I’ll highlight this 2021 human study’s findings regarding stress:
“We profiled hair pigmentation patterns (HPPs) along individual human hair shafts, producing quantifiable physical timescales of rapid greying transitions. White/grey hairs that naturally regain pigmentation across sex, ethnicities, ages, and body regions, quantitatively define reversibility of greying in humans.
A systematic survey of two-colored hairs on the scalp of a 35-year-old Caucasian male with auburn hair color over a 2-day period yielded five two-colored hair shafts (HSs) from the frontal and temporal scalp regions. Unexpectedly, all HSs exhibited reversal. HPP analysis further showed that all HSs underwent reversal of greying around the same time period.

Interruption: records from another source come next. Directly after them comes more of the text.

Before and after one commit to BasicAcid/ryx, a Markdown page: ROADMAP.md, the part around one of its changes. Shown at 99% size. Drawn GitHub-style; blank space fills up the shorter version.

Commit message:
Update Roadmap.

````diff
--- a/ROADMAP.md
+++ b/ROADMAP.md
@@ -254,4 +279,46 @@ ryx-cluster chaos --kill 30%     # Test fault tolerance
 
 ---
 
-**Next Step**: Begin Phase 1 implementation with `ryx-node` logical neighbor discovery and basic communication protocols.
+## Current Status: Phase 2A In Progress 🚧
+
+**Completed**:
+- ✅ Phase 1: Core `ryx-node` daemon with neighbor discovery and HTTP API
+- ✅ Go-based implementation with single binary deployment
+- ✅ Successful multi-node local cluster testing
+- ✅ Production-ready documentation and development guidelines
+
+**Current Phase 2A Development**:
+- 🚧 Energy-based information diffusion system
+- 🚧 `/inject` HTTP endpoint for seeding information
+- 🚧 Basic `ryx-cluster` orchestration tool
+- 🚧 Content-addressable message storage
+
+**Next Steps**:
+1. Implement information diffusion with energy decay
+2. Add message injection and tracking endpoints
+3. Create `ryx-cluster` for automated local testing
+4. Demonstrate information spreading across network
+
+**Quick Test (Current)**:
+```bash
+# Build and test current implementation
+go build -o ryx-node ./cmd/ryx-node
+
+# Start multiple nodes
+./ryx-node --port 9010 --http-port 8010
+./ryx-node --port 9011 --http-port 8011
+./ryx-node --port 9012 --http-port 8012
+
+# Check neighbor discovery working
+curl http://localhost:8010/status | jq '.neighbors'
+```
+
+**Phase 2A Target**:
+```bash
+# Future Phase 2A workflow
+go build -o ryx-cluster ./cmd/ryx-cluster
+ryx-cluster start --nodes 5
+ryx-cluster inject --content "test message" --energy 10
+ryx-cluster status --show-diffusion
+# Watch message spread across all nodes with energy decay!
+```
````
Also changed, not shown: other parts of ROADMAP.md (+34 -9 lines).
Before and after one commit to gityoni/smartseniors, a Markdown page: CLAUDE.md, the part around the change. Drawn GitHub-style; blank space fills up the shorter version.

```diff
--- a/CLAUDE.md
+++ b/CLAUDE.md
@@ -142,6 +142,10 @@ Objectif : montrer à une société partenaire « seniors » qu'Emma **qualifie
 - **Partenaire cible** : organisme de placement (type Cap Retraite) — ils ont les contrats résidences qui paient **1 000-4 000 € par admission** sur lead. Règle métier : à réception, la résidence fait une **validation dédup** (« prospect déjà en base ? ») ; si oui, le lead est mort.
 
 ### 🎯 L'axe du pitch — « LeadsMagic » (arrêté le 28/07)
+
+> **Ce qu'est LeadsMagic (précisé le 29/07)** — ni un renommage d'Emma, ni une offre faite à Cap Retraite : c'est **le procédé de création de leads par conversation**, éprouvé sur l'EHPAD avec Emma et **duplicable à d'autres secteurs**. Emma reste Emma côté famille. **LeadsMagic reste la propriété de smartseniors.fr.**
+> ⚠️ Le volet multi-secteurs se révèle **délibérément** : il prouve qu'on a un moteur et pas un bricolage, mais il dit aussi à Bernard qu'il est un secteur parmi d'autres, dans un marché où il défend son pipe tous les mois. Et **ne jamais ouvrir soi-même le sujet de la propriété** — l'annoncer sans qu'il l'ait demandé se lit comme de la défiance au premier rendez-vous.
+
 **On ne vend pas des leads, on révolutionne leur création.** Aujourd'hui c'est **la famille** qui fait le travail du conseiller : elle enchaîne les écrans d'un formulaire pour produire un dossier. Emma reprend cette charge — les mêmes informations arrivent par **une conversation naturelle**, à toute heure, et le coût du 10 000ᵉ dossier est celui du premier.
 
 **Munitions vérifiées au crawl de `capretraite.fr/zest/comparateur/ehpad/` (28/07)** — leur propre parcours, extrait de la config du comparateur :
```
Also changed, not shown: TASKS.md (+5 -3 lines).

A retrospective assessment of psychosocial stress levels using a time-anchored visual analog scale (participants rate and link specific life events with start and end dates) was then compared to HPPs. Reversal of greying for all hairs coincided closely with decline in stress and a 1-month period of lowest stress over the past year (0 on a scale of 0–10) following a 2-week vacation.
We were also able to examine a two-colored hair characterized by an unusual pattern of complete HS greying followed by rapid and complete reversal plucked from the scalp of a 30-year-old Asian female participant with black hair. HPP analysis of this HS showed a white segment representing approximately 2 cm.
Quantitative life stress assessment revealed a specific 2-month period associated with an objective life stressor (marital conflict and separation, concluded with relocation) where the participant rated her perceived stress as highest (9–10 out of 10) over the past year. The increase in stress corresponded in time with complete but reversible hair greying.
We document a complete switch-on/off phenomena during a single anagen cycle. Proteomic features of hair greying directly implicate multiple metabolic pathways that are both reversible in nature and sensitive to stress-related neuroendocrine factors.
This new method to quantitatively map recent life history in HPPs provides an opportunity to longitudinally examine the influence of recent life exposures on human biology. Additional prospective studies with larger sample sizes are needed to confirm robust reproducibility and generalizability of our findings.”
https://elifesciences.org/articles/67437 “Quantitative mapping of human hair greying and reversal in relation to life stress”